President signs extension of transportation funding
President Barack Obama signed into law a measure today (March 4) that extends until Sept. 30 federal highway and transit programs that had been slated to expire tonight. The seven-month extension averts a suspension of reimbursements from the U.S. Department of Transportation to the states for their ongoing surface transportation improvement projects, as occurred last March when a similar extension was delayed, and allows states to continue to commit projects just in time for the construction season to begin in earnest.
The Senate approved the legislation, HR 662, by voice vote late Thursday afternoon. The Senate's vote came without debate in the midst of consideration of an unrelated measure to reform U.S. patent laws. The House of Representatives had voted 421-4 Wednesday afternoon to pass the bill.
"We're pleased that Congress and President Obama acted this week to extend federal highway and transit programs by seven months, allowing thousands of construction projects state departments of transportation have planned or under construction to move forward, uninterrupted," said John Horsley, executive director of the American Association of State Highway and Transportation Officials. "Now we set about the hard work of getting a multiyear reauthorization in place later this year. This essential legislation will allow states to continue to preserve and modernize the surface transportation systems that individuals, families, and businesses depend on everyday.
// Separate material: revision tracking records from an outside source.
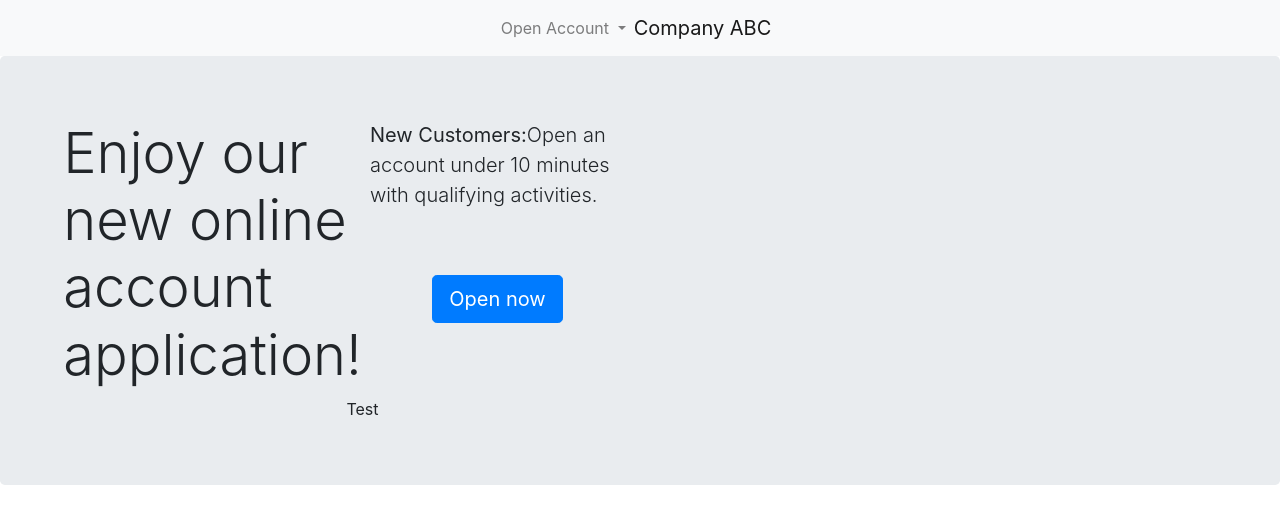
Repository: barriosan95/banking-opening-account-demo
Page: http://localhost/
The author's editor kept a record of every edit. The page is drawn from the files as they stood at one moment, then again after the next edit.
The browser window is 1280 px wide. The pictures show the whole page.
Some web fonts or font styles are not loaded; a fallback is used. Some web libraries are served in a nearby version. The page is served by the project's Node server (index.js).

Above is the page before.

### views/main.ejs
<% include ./partials/header %>

<div class="jumbotron">
    <div class = "container">
        <div class ="row">
            <div class ="col-md-3 d-flex flex-column align-items-center">
                <h4 class="display-4">Enjoy our new online account application!</h4>
            </div>
            <div class ="col-md-3 d-flex flex-column align-items-center">
                  <p class="lead"><b>New Customers:</b>Open an account under 10 minutes with qualifying activities.</p>
                    <hr class="my-4">
                    <p class="lead">
                    <a class="btn btn-primary btn-lg" href="#" role="button">Open now</a>
                </p>
            </div>

            </div>

            <div class ="col-md-6 d-flex flex-column align-items-center">
                Test
            </div>
        </div>
    </div>
</div>


<% include ./partials/footer %>

### views/partials/header.ejs
<!DOCTYPE HTML!>
<html>

    <head>


        <!--CDN Bootstrap v4.1.3-->
        <link rel="stylesheet" href="https://stackpath.bootstrapcdn.com/bootstrap/4.1.3/css/bootstrap.min.css">
        <link rel="stylesheet" href="https://cdnjs.cloudflare.com/ajax/libs/font-awesome/4.7.0/css/font-awesome.min.css">

        <!--font -->
        <link href="https://fonts.googleapis.com/css?family=Muli:200,300,400,700,800" rel="stylesheet">

        <!--Will ensure proper responsivness on mobile devices-->
        <meta name="viewport" content="width=device-width, initial-scale=1, shrink-to-fit=no">

        <title> Banking OA Demo </title>

        <meta name="viewport" content="width=device-width, initial-scale=1, maximum-scale=1, user-scalable=no">

    </head>

    <body>

    <!--NAVBAR-->
        <nav class="navbar navbar-expand-lg navbar-light bg-light">
            <button class="navbar-toggler" type="button" data-toggle="collapse" data-target="#navbarNavDropdown" aria-controls="navbarNavDropdown" aria-expanded="false" aria-label="Toggle navigation">
                <span class="navbar-toggler-icon"></span>
            </button>

            <div class="collapse navbar-collapse" id="navbarNavDropdown">
                <ul class="navbar-nav mx-auto">
                    <li class="nav-item dropdown">
                        <a class="nav-link dropdown-toggle" href="#" id="navbarDropdown" role="button" data-toggle="dropdown">
                            Open Account
                        </a>
                        <div class="dropdown-menu" aria-labelledby="navbarDropdown">
                          <a class="dropdown-item" href="#">Checking Accounts</a>
                          <div class="dropdown-divider"></div>
                          <a class="dropdown-item" href="#">Savings Accounts </a>
                          <div class="dropdown-divider"></div>
                          <a class="dropdown-item" href="#">Money Market Accounts</a>
                          <div class="dropdown-divider"></div>
                          <a class="dropdown-item" href="#">CD and IRA's</a>

                        </div>
                    </li>
                    <a class="navbar-brand" href="/"> Company ABC </a>

                </ul>
            </div>
        </nav>

### views/partials/footer.ejs

        <!--Bootstrap js scripts-->
        <script src="https://code.jquery.com/jquery-3.3.1.min.js" integrity="sha256-FgpCb/KJQlLNfOu91ta32o/NMZxltwRo8QtmkMRdAu8="crossorigin="anonymous"></script>
        <script src="https://cdnjs.cloudflare.com/ajax/libs/popper.js/1.12.9/umd/popper.min.js" integrity="sha384-ApNbgh9B+Y1QKtv3Rn7W3mgPxhU9K/ScQsAP7hUibX39j7fakFPskvXusvfa0b4Q" crossorigin="anonymous"></script>
        <script src="https://maxcdn.bootstrapcdn.com/bootstrap/4.0.0/js/bootstrap.min.js" integrity="sha384-JZR6Spejh4U02d8jOt6vLEHfe/JQGiRRSQQxSfFWpi1MquVdAyjUar5+76PVCmYl" crossorigin="anonymous"></script>
        <!--JS SCIPTs -->

        <script src="/js/forms.js"></script>
        <script src="https://cdn.jsdelivr.net/npm/jquerykeyframes@1.0.5/dist/jquery.keyframes.min.js"></script>

    </body>
</html>

### index.js
const express = require('express');


const mainRoutes = require('./routes/main');

//APP CONFIGURATIONS
var app = express();
    app.set('view engine','ejs');
    app.use(mainRoutes);





app.listen(process.env.PORT,process.env.IP,function(){
    console.log('Server established.');
});

### routes/main.js
const express = require('express');

const router = express.Router();

router.get("/", function(req,res){
    res.render('main');
});


module.exports = router;

Loaded but not shown: public/js/forms.js (no copy from this time; the picture is the same without it)

After the next edit:
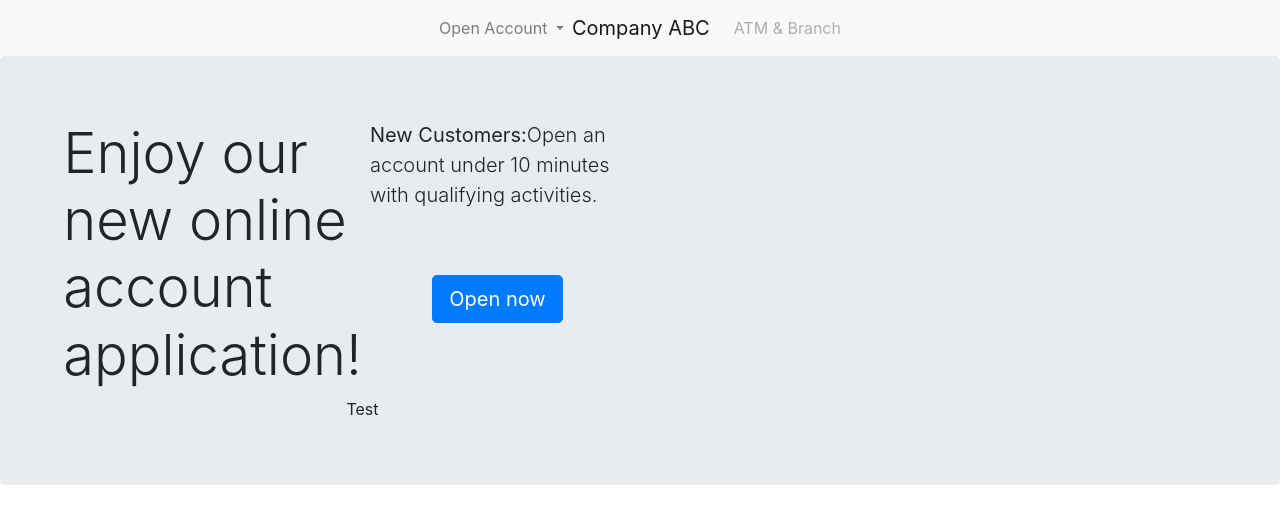
The edit:
--- a/views/partials/header.ejs
+++ b/views/partials/header.ejs
@@ -46,7 +46,9 @@
                         </div>
                     </li>
                     <a class="navbar-brand" href="/"> Company ABC </a>
-
+                     <li class="nav-item">
+                        <a class="nav-link disabled" href="#">ATM & Branch</a>
+                     </li>
                 </ul>
             </div>
         </nav>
We must get this done."
Senate Environment and Public Works Committee Chairwoman Barbara Boxer, D-California, said in a statement that the seven-month extension of Fiscal Year 2009 funding levels for highways and mass transit will save and create jobs in the construction industry and help get the economy back on track.
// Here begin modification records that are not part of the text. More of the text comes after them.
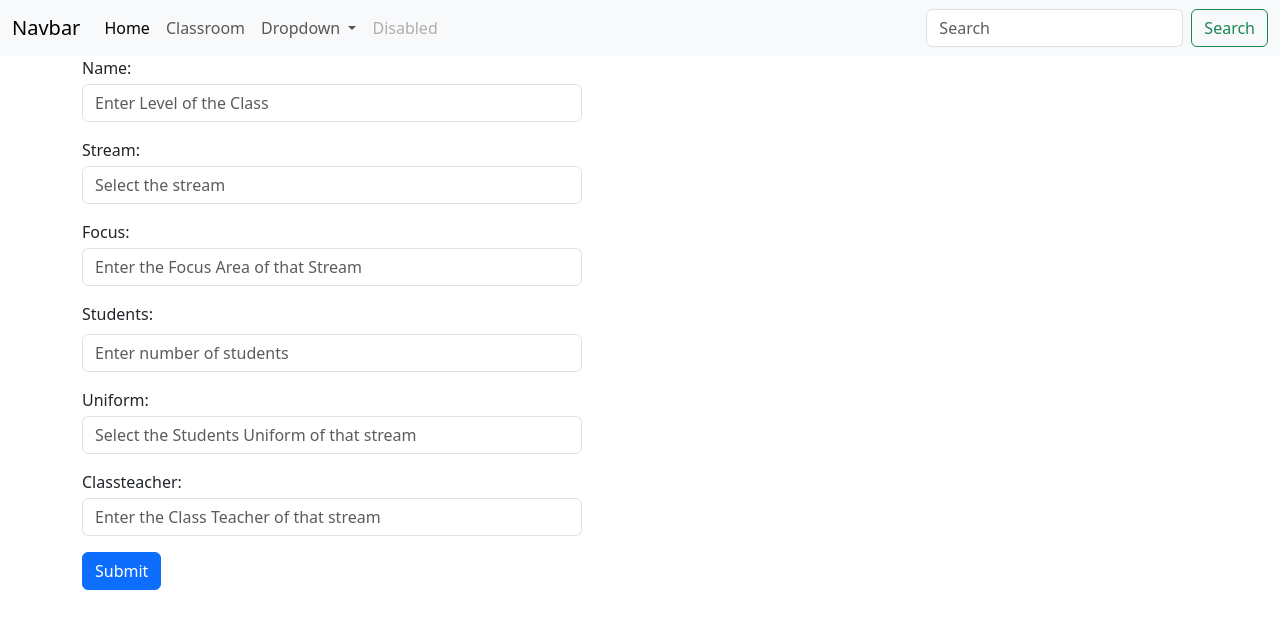
Repository: Mbote-Joseph/Django-Recap
Page: http://localhost/classroom/add
The author's editor kept a copy of each file at every save. The page is drawn from the files as they stood at one save, then again after the next save.
The browser window is 1280 px wide. The pictures show the whole page.
The page is served by the project's application, run on Django 5.2 (manage.py).

Above is the page before, as saved 2025-12-15 21:38:57.

After the next save:
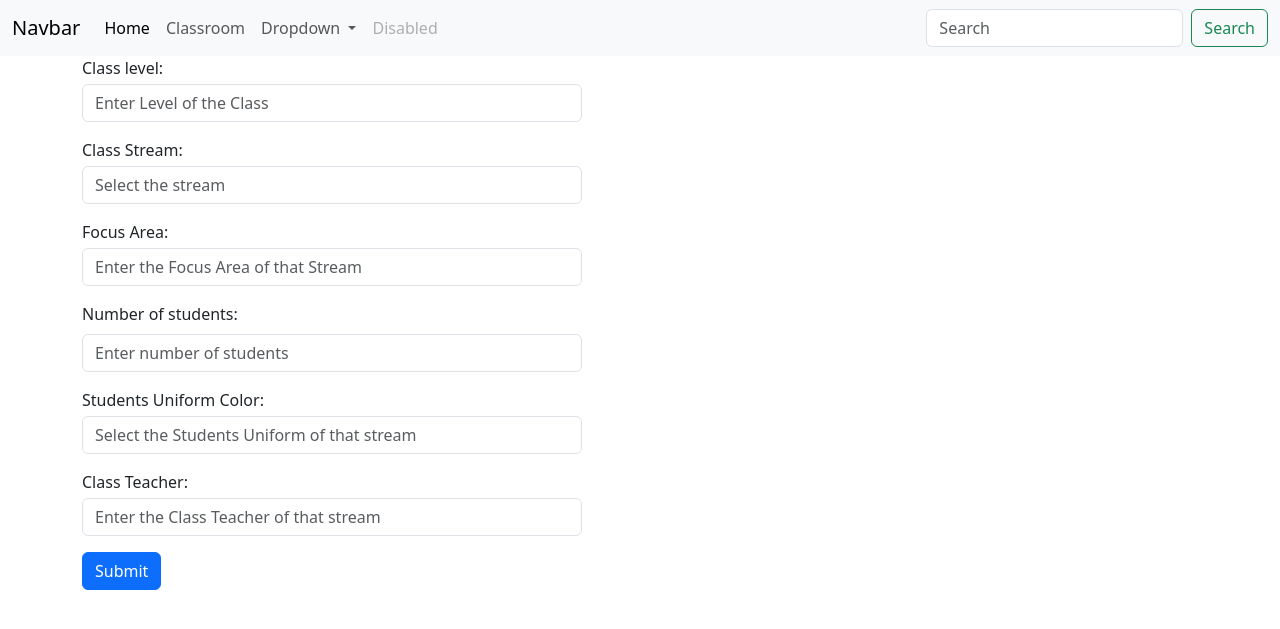
Saved 2 min 21 s later.
--- a/school/classroom/forms.py
+++ b/school/classroom/forms.py
@@ -53,3 +53,12 @@ class ClassroomForm(forms.ModelForm):
                 'style': 'max-width:500px'
             })
         }
+
+        labels = {
+            'name': "Class level",
+            'stream': "Class Stream",
+            'focus': 'Focus Area',
+            'students': 'Number of students',
+            'uniform': 'Students Uniform Color',
+            'classteacher': "Class Teacher"
+        }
"With the construction season upon us, this extension is especially important because it will give states the certainty they need to award contracts and get projects underway," she said. "This will help ensure that jobs are saved and created in California and across the country. I am continuing to work with my colleagues from both sides of the aisle on a new surface transportation bill for the 21st century. Our goal is to get this legislation enacted by the end of this year."
In a statement issued Thursday evening after Senate passage of the bill, House Transportation and Infrastructure Committee Chairman John Mica, R-Florida, said the extension will provide some stability for state transportation departments to continue planning and constructing transportation projects through the summer construction season.
"This extension of transportation programs will allow more time for the Transportation and Infrastructure Committee to develop a fiscally responsible, long-term reauthorization of transportation programs to create jobs and build our nation's infrastructure," Mica said.
The new law extends until the end of this federal fiscal year the 2005 highway and transit authorization law -- the Safe, Accountable, Flexible, Efficient, Transportation Equity Act: A Legacy for Users, commonly known as "SAFETEA-LU." Expenditure authority for the Highway Trust Fund would also continue through Sept. 30. This is the seventh short-term extension of SAFETEA-LU, which expired Sept. 30, 2009.
Support for Extension Nearly Unanimous
Rep. Peter DeFazio, D-Oregon and ranking minority member of the House Highways and Transit Subcommittee, said the United States is falling behind many other nations when it comes to investing in transportation infrastructure.
DeFazio noted the Senate earlier Wednesday had passed and sent to the president a two-week continuing resolution (House Joint Resolution 44) extending government funding from Friday to March 18, a measure that includes nearly $1 billion in cuts to transportation programs including a $650 million reduction in highway spending for this fiscal year compared to Fiscal Year 2010, rescission of $293 million in unspent transportation earmarks from previous years, and a $25 million reduction in the Rail Line Relocation and Improvement program.
"Rebuilding our infrastructure -- this is the last place we should cut," he said. "Unfortunately, some cuts have already been proposed and made in transportation. That's not where we should be cutting. Those who would advocate further cuts are wrong."
Obama last month proposed a $556 billion six-year surface transportation reauthorization as part of his FY 2012 budget request. (see Feb. 18 AASHTO Journal story) It did not issue recommendations on how to pay for the bill, however.